*** Opening Record excerpts ***

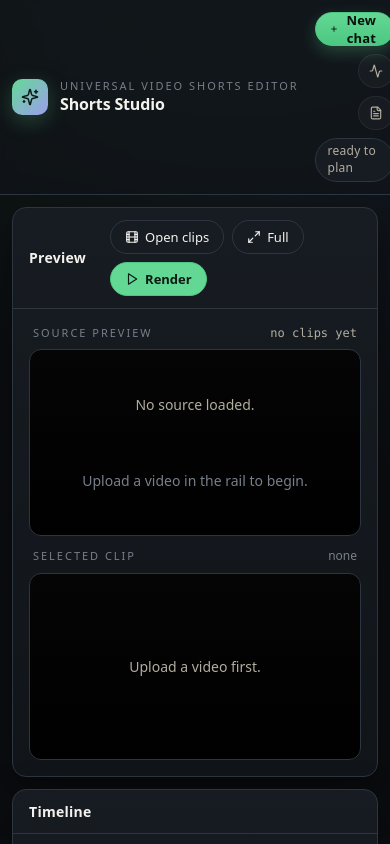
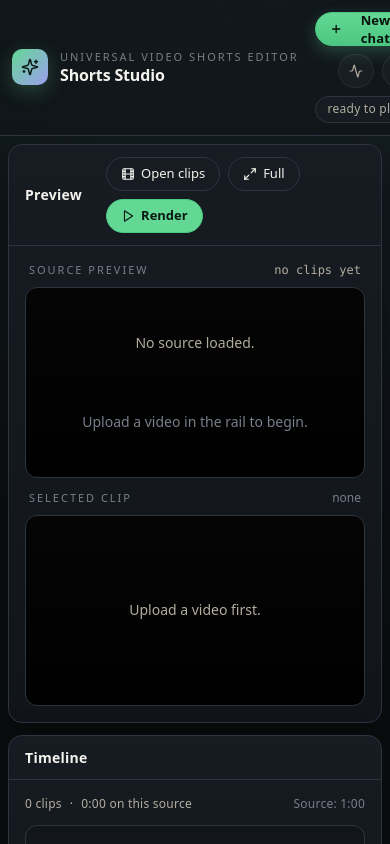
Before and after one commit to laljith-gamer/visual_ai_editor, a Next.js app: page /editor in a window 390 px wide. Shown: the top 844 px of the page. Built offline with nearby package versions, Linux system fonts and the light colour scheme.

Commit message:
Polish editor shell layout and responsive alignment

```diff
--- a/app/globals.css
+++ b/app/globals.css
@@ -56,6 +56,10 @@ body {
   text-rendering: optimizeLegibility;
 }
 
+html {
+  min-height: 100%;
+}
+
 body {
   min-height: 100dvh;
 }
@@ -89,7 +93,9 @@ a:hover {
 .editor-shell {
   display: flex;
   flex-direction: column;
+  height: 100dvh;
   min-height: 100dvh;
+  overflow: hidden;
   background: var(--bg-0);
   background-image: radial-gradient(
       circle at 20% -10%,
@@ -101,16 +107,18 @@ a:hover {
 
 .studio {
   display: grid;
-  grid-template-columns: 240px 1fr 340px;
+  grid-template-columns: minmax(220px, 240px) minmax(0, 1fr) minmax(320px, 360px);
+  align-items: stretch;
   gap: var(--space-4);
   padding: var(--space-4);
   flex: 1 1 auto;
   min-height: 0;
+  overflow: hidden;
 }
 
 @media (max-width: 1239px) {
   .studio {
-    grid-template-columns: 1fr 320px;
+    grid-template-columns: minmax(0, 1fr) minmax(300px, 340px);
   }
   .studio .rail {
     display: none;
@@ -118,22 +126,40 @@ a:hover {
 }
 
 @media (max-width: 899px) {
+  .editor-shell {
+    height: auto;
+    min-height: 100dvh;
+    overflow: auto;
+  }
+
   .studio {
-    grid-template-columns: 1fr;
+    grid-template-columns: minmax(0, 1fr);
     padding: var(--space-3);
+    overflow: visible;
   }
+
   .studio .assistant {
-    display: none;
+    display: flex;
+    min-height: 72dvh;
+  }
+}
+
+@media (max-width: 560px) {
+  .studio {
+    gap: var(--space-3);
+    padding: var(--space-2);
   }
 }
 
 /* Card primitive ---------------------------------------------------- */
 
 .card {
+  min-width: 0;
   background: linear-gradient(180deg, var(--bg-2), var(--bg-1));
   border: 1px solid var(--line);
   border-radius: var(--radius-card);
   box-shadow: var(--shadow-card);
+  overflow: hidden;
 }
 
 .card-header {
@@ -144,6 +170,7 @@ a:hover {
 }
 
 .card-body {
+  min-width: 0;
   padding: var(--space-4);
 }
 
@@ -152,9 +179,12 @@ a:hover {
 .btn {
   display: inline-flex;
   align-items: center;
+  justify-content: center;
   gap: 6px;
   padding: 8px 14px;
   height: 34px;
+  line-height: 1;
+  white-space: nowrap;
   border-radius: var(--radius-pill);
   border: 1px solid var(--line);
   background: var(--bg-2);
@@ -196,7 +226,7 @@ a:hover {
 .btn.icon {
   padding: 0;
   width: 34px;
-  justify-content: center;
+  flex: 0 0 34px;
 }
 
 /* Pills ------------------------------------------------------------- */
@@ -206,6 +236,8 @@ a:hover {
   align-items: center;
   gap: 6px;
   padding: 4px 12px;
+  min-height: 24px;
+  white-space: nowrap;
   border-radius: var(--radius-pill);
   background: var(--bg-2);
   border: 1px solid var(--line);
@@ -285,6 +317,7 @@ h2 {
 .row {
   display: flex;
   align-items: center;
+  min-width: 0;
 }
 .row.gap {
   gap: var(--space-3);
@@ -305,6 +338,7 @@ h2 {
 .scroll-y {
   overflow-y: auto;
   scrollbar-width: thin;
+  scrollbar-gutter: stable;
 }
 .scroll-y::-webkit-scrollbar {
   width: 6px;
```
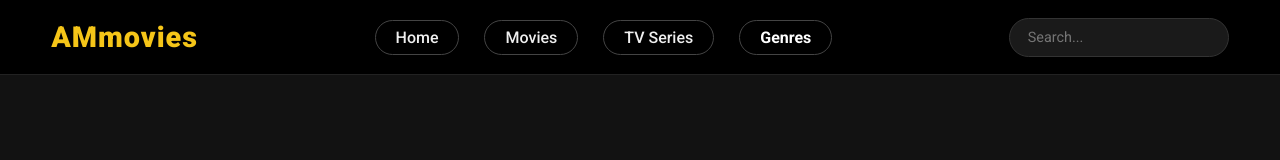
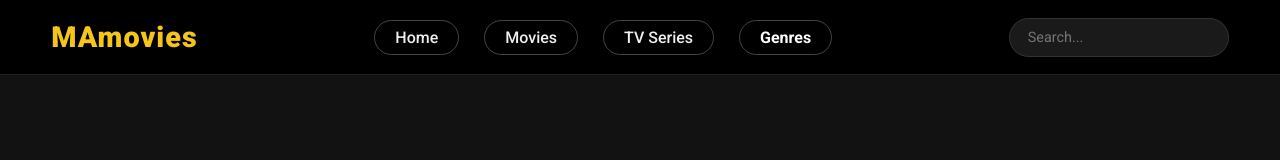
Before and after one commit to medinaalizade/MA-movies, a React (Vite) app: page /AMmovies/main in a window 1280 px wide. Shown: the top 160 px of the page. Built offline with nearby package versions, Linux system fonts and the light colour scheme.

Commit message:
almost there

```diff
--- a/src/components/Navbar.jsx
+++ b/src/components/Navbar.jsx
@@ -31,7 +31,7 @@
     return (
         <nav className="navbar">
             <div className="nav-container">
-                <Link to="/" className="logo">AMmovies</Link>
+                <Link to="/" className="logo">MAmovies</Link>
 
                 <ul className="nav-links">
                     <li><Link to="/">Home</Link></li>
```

*** Closing Record excerpts ***
*** Opening Record excerpts ***

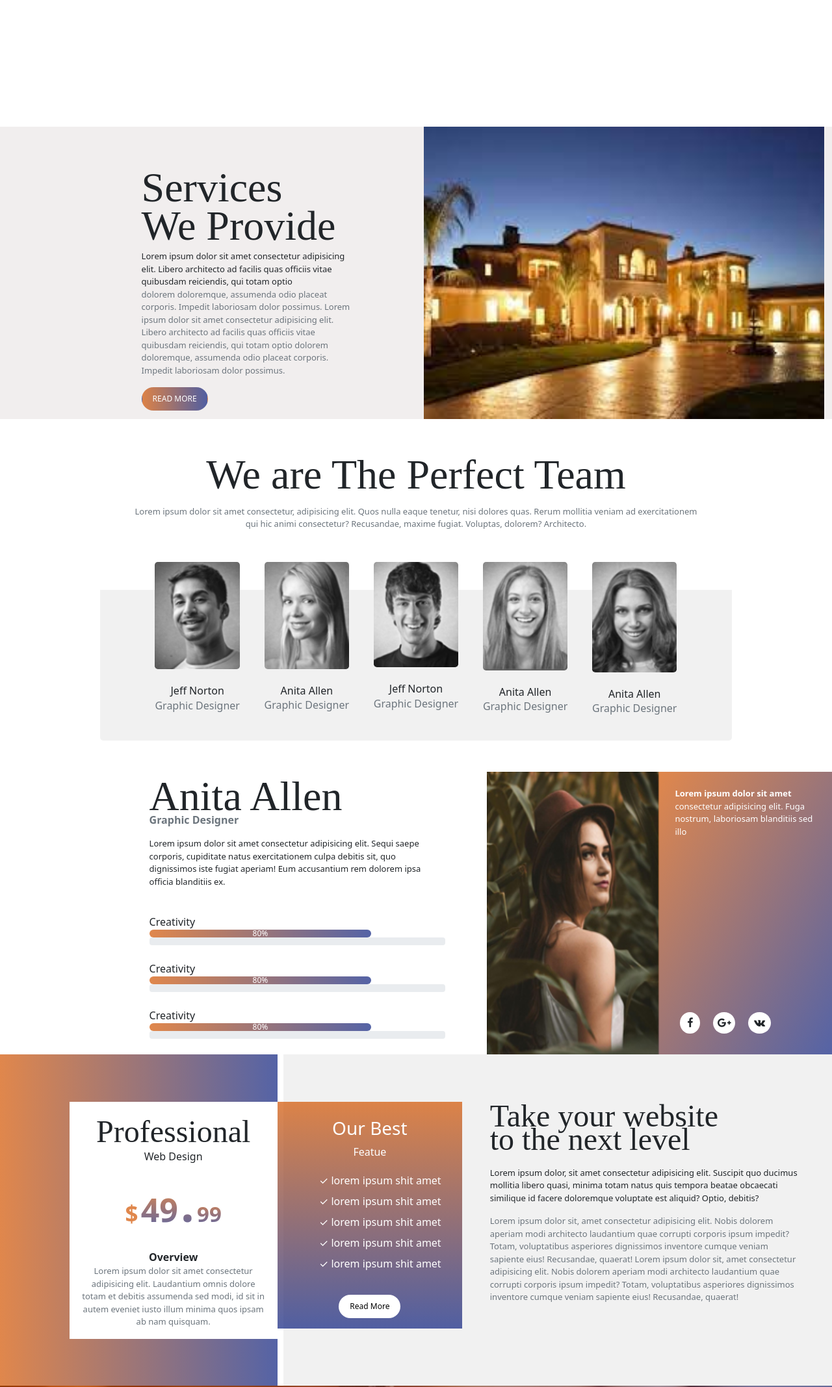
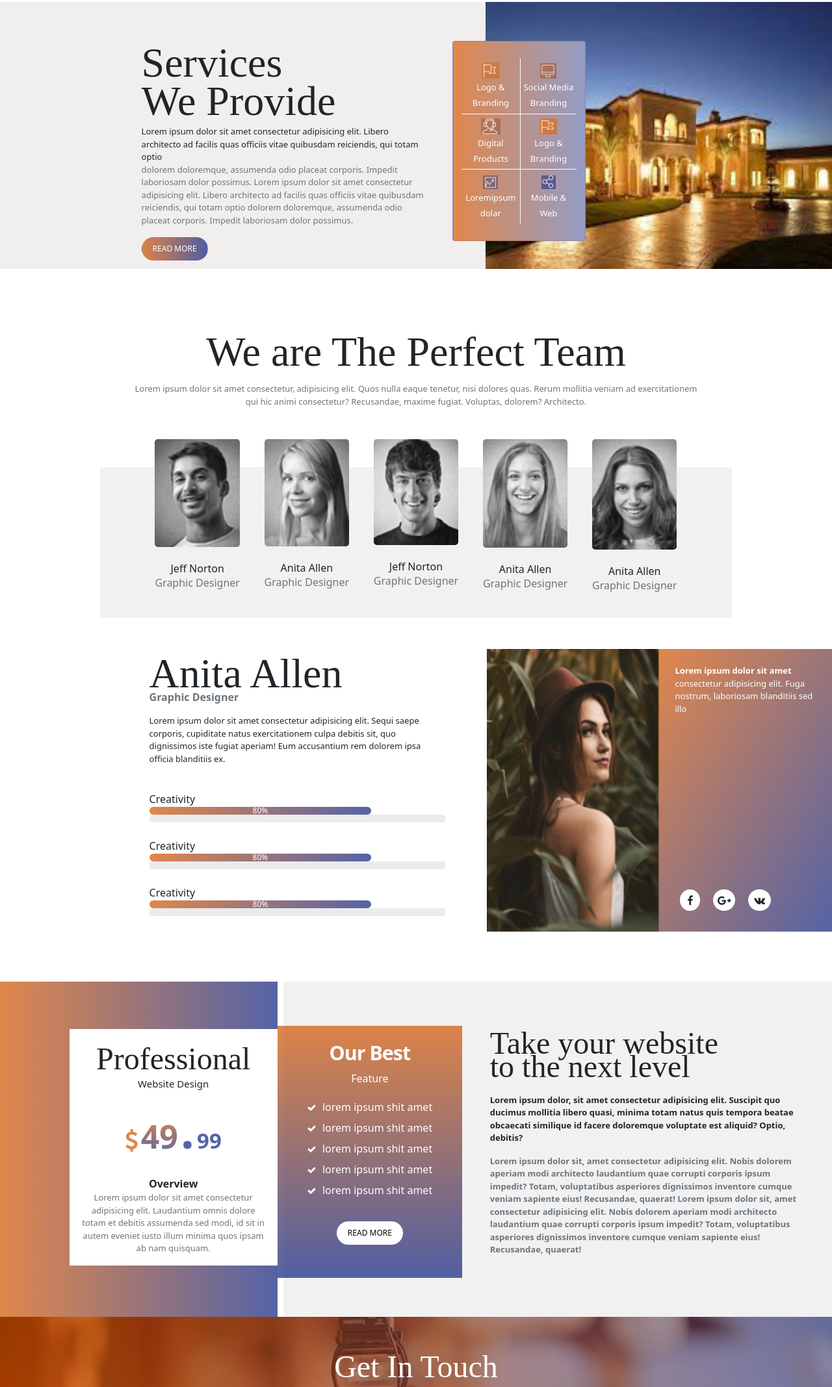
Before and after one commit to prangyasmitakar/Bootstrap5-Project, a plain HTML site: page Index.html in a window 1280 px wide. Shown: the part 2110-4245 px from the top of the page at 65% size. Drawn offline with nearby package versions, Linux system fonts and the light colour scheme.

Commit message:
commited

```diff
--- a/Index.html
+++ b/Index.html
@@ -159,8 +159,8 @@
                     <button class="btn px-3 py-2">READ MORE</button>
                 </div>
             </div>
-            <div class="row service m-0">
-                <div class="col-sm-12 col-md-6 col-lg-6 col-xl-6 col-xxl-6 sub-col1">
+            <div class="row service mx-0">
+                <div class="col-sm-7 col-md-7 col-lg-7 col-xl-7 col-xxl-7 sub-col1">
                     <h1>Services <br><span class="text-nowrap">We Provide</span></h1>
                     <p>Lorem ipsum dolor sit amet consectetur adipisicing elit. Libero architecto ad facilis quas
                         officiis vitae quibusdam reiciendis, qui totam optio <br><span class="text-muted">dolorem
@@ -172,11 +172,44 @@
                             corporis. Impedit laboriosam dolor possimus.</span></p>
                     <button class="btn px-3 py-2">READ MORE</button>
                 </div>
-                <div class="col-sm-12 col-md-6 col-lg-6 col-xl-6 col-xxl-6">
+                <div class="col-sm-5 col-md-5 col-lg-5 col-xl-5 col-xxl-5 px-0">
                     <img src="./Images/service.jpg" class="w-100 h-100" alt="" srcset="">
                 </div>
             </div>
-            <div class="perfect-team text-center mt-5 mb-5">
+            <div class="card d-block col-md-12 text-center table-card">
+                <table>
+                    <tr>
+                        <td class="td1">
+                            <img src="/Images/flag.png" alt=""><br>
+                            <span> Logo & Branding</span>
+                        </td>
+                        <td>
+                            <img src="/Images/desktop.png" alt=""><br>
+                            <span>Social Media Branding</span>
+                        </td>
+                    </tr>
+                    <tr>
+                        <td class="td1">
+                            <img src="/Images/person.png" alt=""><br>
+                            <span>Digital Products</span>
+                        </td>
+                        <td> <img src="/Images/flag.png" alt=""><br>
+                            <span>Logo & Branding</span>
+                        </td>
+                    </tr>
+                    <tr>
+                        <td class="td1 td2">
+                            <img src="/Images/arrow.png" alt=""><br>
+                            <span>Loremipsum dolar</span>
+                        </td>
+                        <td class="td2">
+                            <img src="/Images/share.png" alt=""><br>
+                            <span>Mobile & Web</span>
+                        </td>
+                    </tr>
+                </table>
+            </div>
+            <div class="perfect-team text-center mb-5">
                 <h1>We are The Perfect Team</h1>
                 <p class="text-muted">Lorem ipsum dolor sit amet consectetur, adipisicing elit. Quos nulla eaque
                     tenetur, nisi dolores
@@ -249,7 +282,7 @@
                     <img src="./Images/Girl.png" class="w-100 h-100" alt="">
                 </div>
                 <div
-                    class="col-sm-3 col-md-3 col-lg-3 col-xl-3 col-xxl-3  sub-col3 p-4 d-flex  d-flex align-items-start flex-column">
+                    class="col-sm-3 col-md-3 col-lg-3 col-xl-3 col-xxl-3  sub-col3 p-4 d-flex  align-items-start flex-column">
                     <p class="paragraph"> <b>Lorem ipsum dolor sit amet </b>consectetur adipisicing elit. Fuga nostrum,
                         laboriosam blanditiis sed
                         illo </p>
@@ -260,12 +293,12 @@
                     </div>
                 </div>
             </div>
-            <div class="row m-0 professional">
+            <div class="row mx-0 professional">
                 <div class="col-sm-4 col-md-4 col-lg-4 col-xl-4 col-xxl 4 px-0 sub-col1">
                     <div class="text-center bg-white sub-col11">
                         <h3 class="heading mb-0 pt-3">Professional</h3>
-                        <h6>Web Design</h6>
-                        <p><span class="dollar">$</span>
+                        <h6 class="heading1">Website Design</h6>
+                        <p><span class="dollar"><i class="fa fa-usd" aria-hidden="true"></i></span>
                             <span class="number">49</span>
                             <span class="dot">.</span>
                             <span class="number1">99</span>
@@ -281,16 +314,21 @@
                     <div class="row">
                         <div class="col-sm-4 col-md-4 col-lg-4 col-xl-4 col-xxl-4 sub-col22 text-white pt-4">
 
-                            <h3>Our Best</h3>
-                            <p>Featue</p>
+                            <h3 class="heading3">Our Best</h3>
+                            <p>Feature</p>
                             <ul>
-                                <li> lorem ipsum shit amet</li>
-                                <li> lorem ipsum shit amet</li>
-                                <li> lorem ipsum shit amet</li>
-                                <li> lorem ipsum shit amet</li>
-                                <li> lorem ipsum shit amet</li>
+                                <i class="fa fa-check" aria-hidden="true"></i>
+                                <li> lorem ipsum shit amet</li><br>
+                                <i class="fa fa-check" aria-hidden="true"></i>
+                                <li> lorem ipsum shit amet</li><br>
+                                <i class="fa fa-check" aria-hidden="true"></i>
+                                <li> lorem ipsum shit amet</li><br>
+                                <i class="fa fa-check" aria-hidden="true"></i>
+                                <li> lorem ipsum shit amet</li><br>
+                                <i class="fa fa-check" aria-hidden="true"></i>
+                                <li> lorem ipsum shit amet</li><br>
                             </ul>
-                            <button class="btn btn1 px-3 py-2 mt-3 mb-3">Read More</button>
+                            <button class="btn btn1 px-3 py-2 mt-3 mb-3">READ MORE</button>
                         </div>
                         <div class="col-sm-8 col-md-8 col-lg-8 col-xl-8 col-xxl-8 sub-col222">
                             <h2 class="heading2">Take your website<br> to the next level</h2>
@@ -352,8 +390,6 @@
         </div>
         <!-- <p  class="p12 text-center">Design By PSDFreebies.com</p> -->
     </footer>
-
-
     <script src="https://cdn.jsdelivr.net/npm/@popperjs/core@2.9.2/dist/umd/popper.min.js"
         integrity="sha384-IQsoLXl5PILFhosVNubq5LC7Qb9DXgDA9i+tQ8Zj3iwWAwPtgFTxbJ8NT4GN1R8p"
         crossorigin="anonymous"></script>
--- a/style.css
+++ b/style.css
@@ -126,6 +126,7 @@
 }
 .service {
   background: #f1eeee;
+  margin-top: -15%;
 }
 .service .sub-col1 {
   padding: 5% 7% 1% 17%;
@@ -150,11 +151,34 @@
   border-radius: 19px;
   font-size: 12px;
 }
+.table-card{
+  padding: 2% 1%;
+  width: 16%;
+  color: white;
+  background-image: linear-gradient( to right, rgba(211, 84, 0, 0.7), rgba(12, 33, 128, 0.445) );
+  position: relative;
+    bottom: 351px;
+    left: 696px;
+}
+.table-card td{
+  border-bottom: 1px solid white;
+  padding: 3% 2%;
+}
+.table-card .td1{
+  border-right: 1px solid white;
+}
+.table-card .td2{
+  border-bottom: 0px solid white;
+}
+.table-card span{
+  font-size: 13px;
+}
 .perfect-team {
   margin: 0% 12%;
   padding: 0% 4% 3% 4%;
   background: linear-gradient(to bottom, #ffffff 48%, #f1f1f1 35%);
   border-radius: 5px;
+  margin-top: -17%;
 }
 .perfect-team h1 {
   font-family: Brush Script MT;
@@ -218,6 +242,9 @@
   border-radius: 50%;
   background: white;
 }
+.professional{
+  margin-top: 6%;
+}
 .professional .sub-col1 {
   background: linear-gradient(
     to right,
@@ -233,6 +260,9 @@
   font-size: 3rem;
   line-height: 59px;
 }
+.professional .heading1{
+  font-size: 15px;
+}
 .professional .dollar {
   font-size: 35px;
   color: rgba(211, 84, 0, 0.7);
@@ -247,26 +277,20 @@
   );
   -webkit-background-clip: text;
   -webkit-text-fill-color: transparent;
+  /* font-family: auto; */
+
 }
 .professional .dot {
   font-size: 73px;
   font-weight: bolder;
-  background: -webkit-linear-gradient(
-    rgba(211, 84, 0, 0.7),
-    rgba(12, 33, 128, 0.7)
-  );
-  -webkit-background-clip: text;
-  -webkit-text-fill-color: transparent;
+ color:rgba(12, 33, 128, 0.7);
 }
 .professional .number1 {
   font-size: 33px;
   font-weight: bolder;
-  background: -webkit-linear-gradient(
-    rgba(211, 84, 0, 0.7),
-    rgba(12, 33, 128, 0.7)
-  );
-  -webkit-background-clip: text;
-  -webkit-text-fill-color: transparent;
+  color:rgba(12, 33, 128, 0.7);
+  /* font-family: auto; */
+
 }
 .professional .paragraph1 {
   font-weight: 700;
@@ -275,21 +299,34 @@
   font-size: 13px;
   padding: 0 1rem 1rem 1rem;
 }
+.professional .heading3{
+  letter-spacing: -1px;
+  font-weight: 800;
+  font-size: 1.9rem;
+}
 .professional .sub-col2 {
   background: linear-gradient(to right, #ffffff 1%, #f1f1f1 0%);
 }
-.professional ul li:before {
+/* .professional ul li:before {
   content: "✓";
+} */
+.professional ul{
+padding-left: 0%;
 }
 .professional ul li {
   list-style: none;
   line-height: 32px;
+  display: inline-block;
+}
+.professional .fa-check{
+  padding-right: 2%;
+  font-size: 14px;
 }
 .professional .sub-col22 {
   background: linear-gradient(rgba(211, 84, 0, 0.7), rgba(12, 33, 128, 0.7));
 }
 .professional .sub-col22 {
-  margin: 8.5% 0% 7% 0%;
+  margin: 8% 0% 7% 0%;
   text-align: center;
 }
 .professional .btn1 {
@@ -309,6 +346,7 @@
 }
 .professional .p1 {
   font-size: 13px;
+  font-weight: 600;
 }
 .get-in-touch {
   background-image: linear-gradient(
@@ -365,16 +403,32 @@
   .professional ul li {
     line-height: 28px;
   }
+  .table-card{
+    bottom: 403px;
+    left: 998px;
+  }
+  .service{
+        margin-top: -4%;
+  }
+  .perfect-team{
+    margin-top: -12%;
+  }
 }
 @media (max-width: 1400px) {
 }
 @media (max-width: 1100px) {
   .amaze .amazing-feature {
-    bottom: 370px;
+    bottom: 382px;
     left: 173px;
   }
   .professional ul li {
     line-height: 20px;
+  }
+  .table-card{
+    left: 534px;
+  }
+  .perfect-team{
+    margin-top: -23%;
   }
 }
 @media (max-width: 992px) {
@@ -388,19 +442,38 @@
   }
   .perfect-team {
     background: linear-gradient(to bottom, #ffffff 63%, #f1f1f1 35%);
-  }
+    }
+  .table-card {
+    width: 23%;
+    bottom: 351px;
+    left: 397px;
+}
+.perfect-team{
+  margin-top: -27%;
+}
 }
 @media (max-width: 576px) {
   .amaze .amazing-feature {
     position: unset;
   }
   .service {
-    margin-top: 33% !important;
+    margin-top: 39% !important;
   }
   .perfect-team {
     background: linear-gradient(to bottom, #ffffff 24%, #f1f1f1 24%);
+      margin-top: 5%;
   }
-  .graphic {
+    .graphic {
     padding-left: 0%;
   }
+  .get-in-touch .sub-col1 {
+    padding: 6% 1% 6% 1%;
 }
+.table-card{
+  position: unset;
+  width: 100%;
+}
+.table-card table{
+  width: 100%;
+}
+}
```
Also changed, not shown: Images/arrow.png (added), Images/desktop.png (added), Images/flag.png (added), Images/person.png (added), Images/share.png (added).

*** Closing Record excerpts ***

**What is required**
Say how many lines above include "linear", please, and nothing else.

**Answer to this problem**
11